STORED DATA ▸
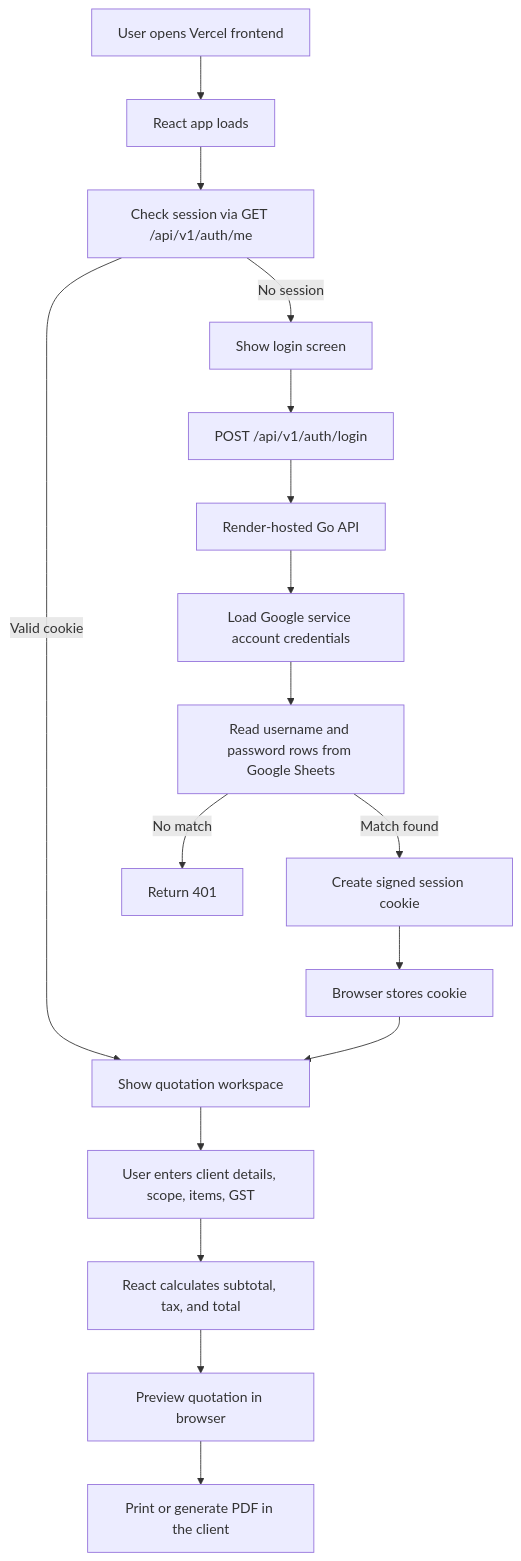
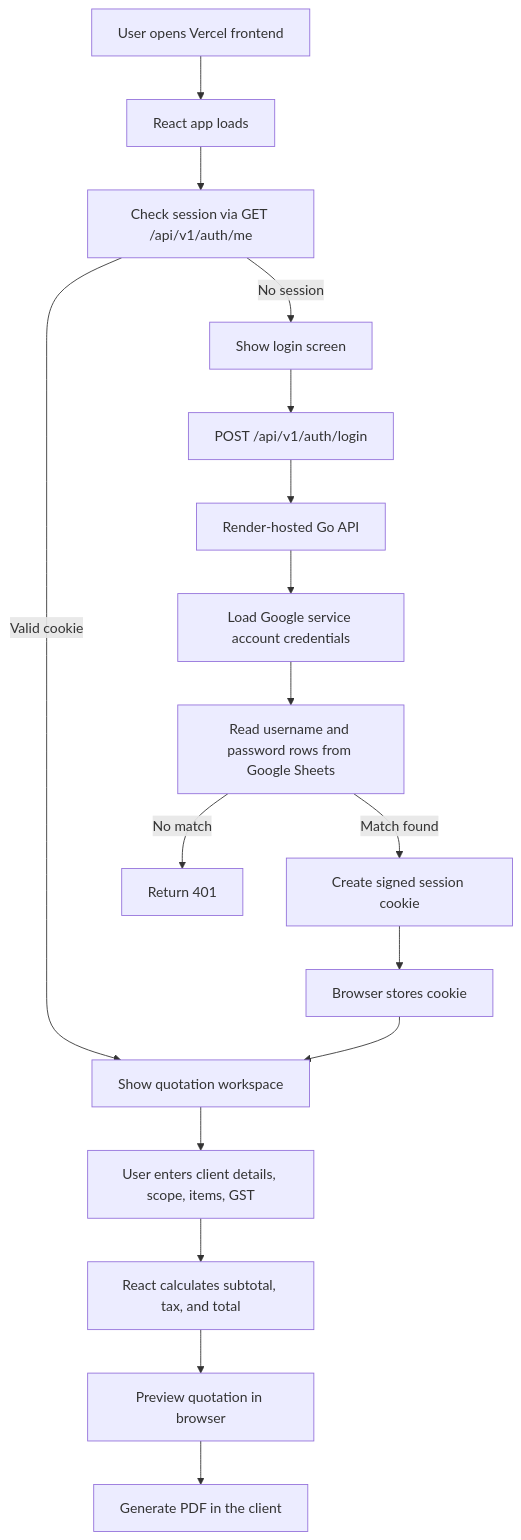
One commit to harshpratapmall/Quotify changed the diagram in README.md. Above: the diagram before and after it, drawn with Mermaid. The commit also changed other lines of this file and 21 other files, not shown here.

````diff
--- a/README.md
+++ b/README.md
@@ -13,19 +13,19 @@
 ```mermaid
 flowchart TD
     A[User opens Vercel frontend] --> B[React app loads]
     B --> C[Check session via GET /api/v1/auth/me]
     C -->|Valid cookie| D[Show quotation workspace]
     C -->|No session| E[Show login screen]
     E --> F[POST /api/v1/auth/login]
     F --> G[Render-hosted Go API]
     G --> H[Load Google service account credentials]
     H --> I[Read username and password rows from Google Sheets]
     I -->|Match found| J[Create signed session cookie]
     I -->|No match| K[Return 401]
     J --> L[Browser stores cookie]
     L --> D
     D --> M[User enters client details, scope, items, GST]
     M --> N[React calculates subtotal, tax, and total]
     N --> O[Preview quotation in browser]
-    O --> P[Print or generate PDF in the client]
+    O --> P[Generate PDF in the client]
 ```
````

DESCRIPTION OF THE TASK ▸ The answer should hold every entry exactly as given and no pictures at all.

PROBLEM SOLUTION ▸
One commit to harshpratapmall/Quotify changed the diagram in README.md. Above: the diagram before and after it, drawn with Mermaid. The commit also changed other lines of this file and 21 other files, not shown here.

````diff
--- a/README.md
+++ b/README.md
@@ -13,19 +13,19 @@
 ```mermaid
 flowchart TD
     A[User opens Vercel frontend] --> B[React app loads]
     B --> C[Check session via GET /api/v1/auth/me]
     C -->|Valid cookie| D[Show quotation workspace]
     C -->|No session| E[Show login screen]
     E --> F[POST /api/v1/auth/login]
     F --> G[Render-hosted Go API]
     G --> H[Load Google service account credentials]
     H --> I[Read username and password rows from Google Sheets]
     I -->|Match found| J[Create signed session cookie]
     I -->|No match| K[Return 401]
     J --> L[Browser stores cookie]
     L --> D
     D --> M[User enters client details, scope, items, GST]
     M --> N[React calculates subtotal, tax, and total]
     N --> O[Preview quotation in browser]
-    O --> P[Print or generate PDF in the client]
+    O --> P[Generate PDF in the client]
 ```
````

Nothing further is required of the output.